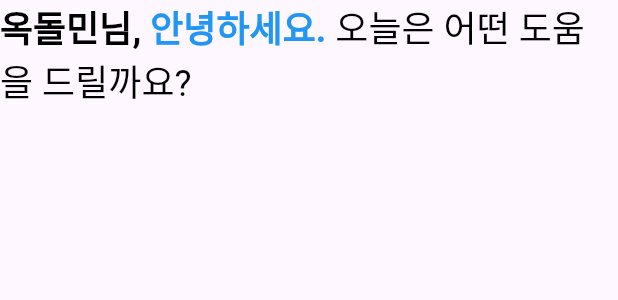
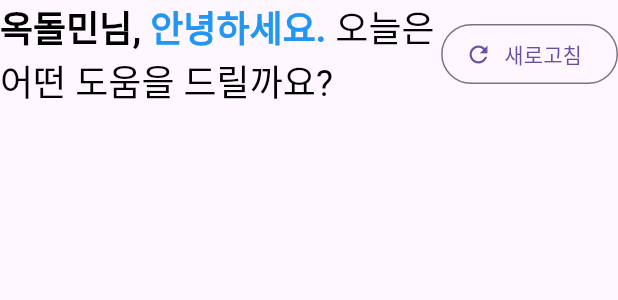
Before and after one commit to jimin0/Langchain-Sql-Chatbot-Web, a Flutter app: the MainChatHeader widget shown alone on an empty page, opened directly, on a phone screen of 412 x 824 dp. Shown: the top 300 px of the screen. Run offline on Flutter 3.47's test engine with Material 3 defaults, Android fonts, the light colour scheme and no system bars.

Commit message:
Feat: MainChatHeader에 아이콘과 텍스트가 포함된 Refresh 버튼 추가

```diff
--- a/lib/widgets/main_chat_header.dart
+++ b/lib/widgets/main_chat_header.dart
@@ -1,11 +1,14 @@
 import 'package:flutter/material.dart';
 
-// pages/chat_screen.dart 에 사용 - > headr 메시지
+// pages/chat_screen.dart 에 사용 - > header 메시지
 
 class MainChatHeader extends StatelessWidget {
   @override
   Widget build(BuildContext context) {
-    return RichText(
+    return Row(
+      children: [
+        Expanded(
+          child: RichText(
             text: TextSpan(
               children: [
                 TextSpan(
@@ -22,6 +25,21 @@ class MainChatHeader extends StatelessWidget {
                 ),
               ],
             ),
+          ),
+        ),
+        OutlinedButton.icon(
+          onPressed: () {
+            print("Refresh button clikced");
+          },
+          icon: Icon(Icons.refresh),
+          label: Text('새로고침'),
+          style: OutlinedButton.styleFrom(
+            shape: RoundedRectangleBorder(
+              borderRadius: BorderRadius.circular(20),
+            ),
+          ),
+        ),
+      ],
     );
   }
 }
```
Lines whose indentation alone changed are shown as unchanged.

════════

Exercise description.
Leaving out any pictures, write the records above out exactly as they are.

Written response.
Before and after one commit to jimin0/Langchain-Sql-Chatbot-Web, a Flutter app: the MainChatHeader widget shown alone on an empty page, opened directly, on a phone screen of 412 x 824 dp. Shown: the top 300 px of the screen. Run offline on Flutter 3.47's test engine with Material 3 defaults, Android fonts, the light colour scheme and no system bars.

Commit message:
Feat: MainChatHeader에 아이콘과 텍스트가 포함된 Refresh 버튼 추가

```diff
--- a/lib/widgets/main_chat_header.dart
+++ b/lib/widgets/main_chat_header.dart
@@ -1,11 +1,14 @@
 import 'package:flutter/material.dart';
 
-// pages/chat_screen.dart 에 사용 - > headr 메시지
+// pages/chat_screen.dart 에 사용 - > header 메시지
 
 class MainChatHeader extends StatelessWidget {
   @override
   Widget build(BuildContext context) {
-    return RichText(
+    return Row(
+      children: [
+        Expanded(
+          child: RichText(
             text: TextSpan(
               children: [
                 TextSpan(
@@ -22,6 +25,21 @@ class MainChatHeader extends StatelessWidget {
                 ),
               ],
             ),
+          ),
+        ),
+        OutlinedButton.icon(
+          onPressed: () {
+            print("Refresh button clikced");
+          },
+          icon: Icon(Icons.refresh),
+          label: Text('새로고침'),
+          style: OutlinedButton.styleFrom(
+            shape: RoundedRectangleBorder(
+              borderRadius: BorderRadius.circular(20),
+            ),
+          ),
+        ),
+      ],
     );
   }
 }
```
Lines whose indentation alone changed are shown as unchanged.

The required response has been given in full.